Patient dignity should be at the forefront of everything nurses do, says NT primary care blogger Lynn Young
Being nursed can be a pretty humiliating business, and always has been.
Contrary to popular belief, there was no golden nursing time and many of our most vulnerable members of society – the elderly, mentally ill, those with learning disabilities and children without loving parents – have suffered at the hands of unkind and incompetent nurses.
Nursing in 2008 talks much and often about political influence, leadership, health promotion, public health and the prevention of disease. We need to talk more about the nursing care that takes place at the bedside, and for patients who are so ill that they are incapable of carrying out their most intimate of daily living activities.
Not many of us relish visiting the toilet in public view, and having help with being kept clean and fragrant are tasks that all human beings want to do for themselves.
How shocking it must be for a previously fit and hearty person to suffer a catastrophic stroke and lose all personal independence overnight.
What do people feel when, for the first time in their lives, they are dependent on strangers to perform the most basic of bodily functions in a private and sensitive way? And how truly horrible it must to be looked after by nurses who are dismissive, brusque and totally insensitive to the appalling embarrassment often felt by patients.
In May 2007, the RCN began to develop its all-embracing, patient- and nurse-centred dynamic dignity campaign. If patients are to receive dignified care at their most challenging and difficult times of life, dignity has to be at the heart of all that nurses do and think.
We must not be complacent and we must concentrate all our efforts in helping to ensure health organisations have a zero tolerance policy in terms of ending all interaction between staff and patients that endangers the dignity of patients.

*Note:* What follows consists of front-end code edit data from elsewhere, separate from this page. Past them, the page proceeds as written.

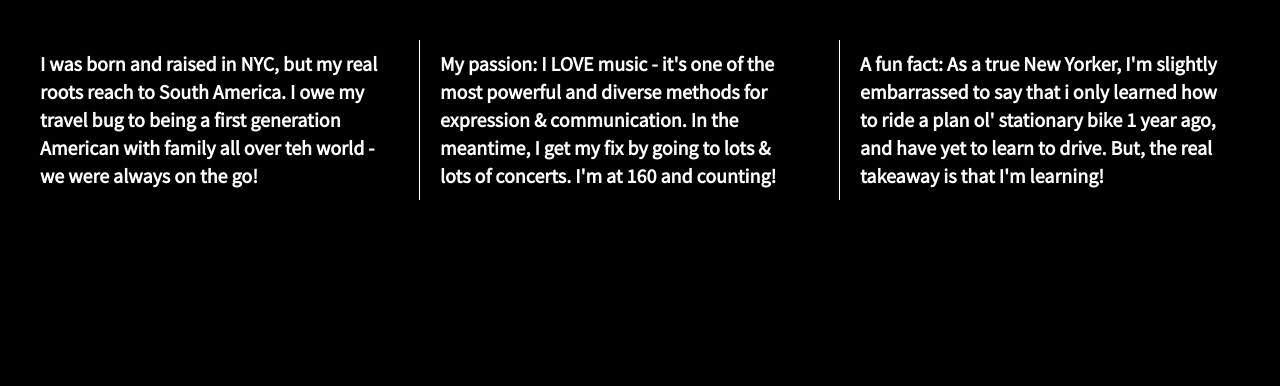
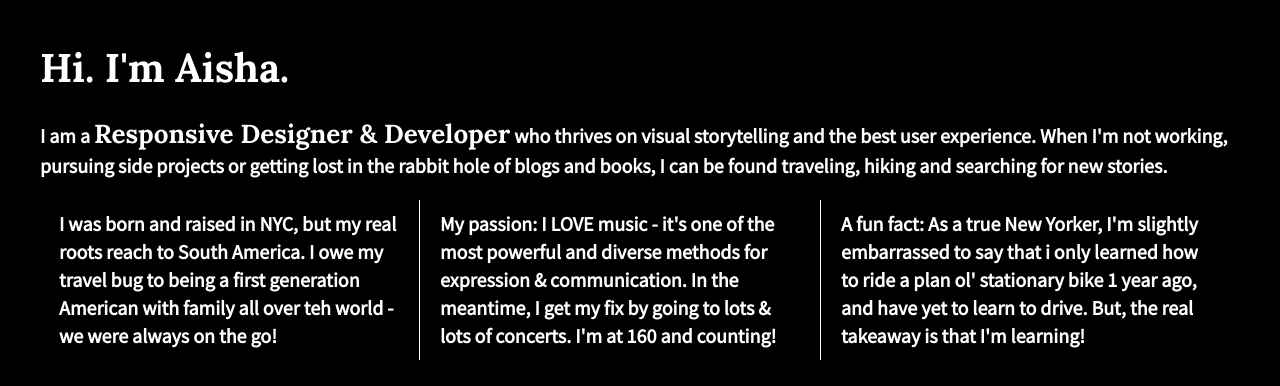
Before and after one commit to ettalaura/206-divs-flexbox, a plain HTML site: page index.html in a window 1280 px wide. Drawn offline with nearby package versions, Linux system fonts and the light colour scheme.

Commit message:
Added Header and body text

```diff
--- a/css/main.css
+++ b/css/main.css
@@ -103,9 +103,18 @@ html {
 
 body {
   font-family: 'Source Sans Pro', sans-serif;
+  font-weight: 700;
   padding: 2em;
+  color: white;
   font-size: 1.25em;
   height: 100%;
+}
+
+header{
+  font-family: 'Lora', sans-serif;
+  font-size: 2em;
+  color: #fff;
+  text-align: left;
 }
 
 .wrapper {
@@ -113,6 +122,9 @@ body {
   font-weight: 700;
   display: flex;
   justify-content: space-between;
+  flex-flow: row wrap;
+  justify-content: center;
+  align-items: center;
 }
 
 .div-1, .div-2, .div-3 {
@@ -132,6 +144,11 @@ body {
 .div-2, .div-3{
   padding: 10px 20px 10px 20px;
   border-left:1px solid #fff;
+}
+
+.wrapper span{
+  font-family: 'Lora', sans-serif;
+  font-size: 1.3em;
 }
 
 
--- a/index.html
+++ b/index.html
@@ -20,8 +20,16 @@
         <!--[if lt IE 8]>
             <p class="browserupgrade">You are using an <strong>outdated</strong> browser. Please <a href="http://browsehappy.com/">upgrade your browser</a> to improve your experience.</p>
         <![endif]-->
+        <header>
+                Hi. I'm Aisha.
+        </header>
 
         <section class="wrapper">
+
+           <div class="about-me">
+                <p>I am a <span>Responsive Designer & Developer</span> who thrives on visual storytelling and the best user experience. When I'm not working, pursuing side projects or getting lost in the rabbit hole of blogs and books, I can be found traveling, hiking and searching for new stories.
+                </p>
+           </div>
             <div class="div-1">
                 I was born and raised in NYC, but my real roots reach to South America.  I owe my travel bug to being a first generation American with family all over teh world - we were always on the go!
             </div>
```
Also changed, not shown: 1 other file.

One problem is that, after a while, nurses can become hardened to the discomfort and suffering of others. We cease to be shocked and the shocking becomes normal. In other words, it is common for people to become dehumanised and insensitive to the suffering of others.
So nurses need the preparation, inspiration, support and encouragement required to help them only provide care which can be described as dignified. Any less must be beyond comprehension to all nurses, regardless of where they work and who they work with.

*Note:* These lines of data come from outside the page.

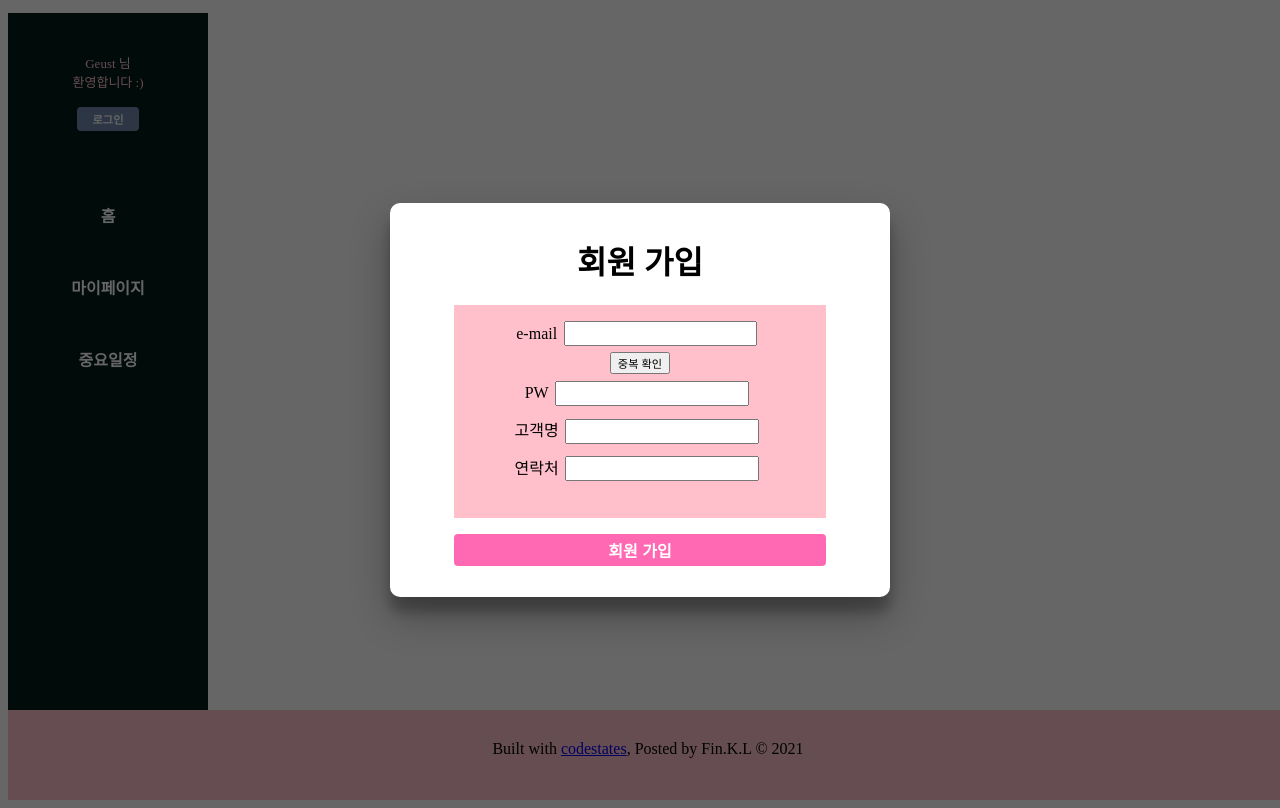
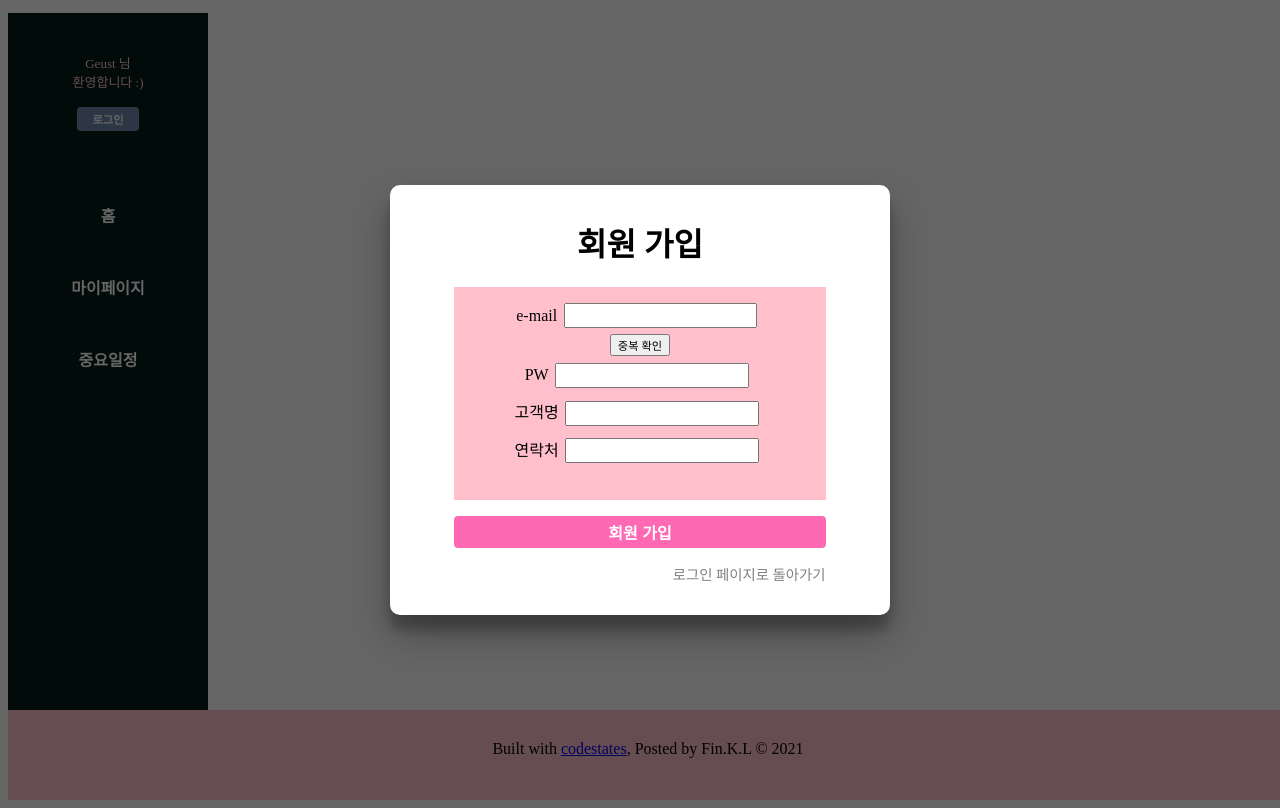
Before and after one commit to jami829/http_client_typeScript, a React (Create React App) app: page /signup in a window 1280 px wide. Built offline with nearby package versions, Linux system fonts and the light colour scheme.

Commit message:
:zap: 회원가입 -> 로그인 페이지 이동 UX 생성

```diff
--- a/src/App.css
+++ b/src/App.css
@@ -240,7 +240,3 @@ input[type="text"] {
   justify-content: flex-end;
   font-size: 0.9rem;
 }
-.return_to_signin:hover {
-  cursor: pointer;
-  color: rgb(243, 115, 136);
-}
--- a/src/components/SignUp.tsx
+++ b/src/components/SignUp.tsx
@@ -262,6 +262,11 @@ function SignUpModal(props: any) {
               {/* </NavLink> */}
             </div>
           </form>
+          <div className="return_to_signin">
+            <NavLink to="/" style={{ textDecoration: "none", color: "gray" }}>
+              <span> 로그인 페이지로 돌아가기 </span>
+            </NavLink>
+          </div>
         </div>
       </div>
     </div>
```
Also changed, not shown: 1 other file (tests, documents, lock files or other folders).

We need to boldly accept feedback from patients, and their friends and families, with good grace and a determination to adapt our behaviour according to other peoples’ experiences.
While this can be tough, nurses need to also be aware from the beginning of their training that patients are the greatest teachers, and we need to listen to them when they say that the care they received in their darkest moment made them feel less then dignified.
The RCN dignity campaign is a splendid affair and seeks to make a genuine impact on the quality of care received by patients who, regardless of how long they depend on nurses for, are assured that dignity lies at the heart of that care.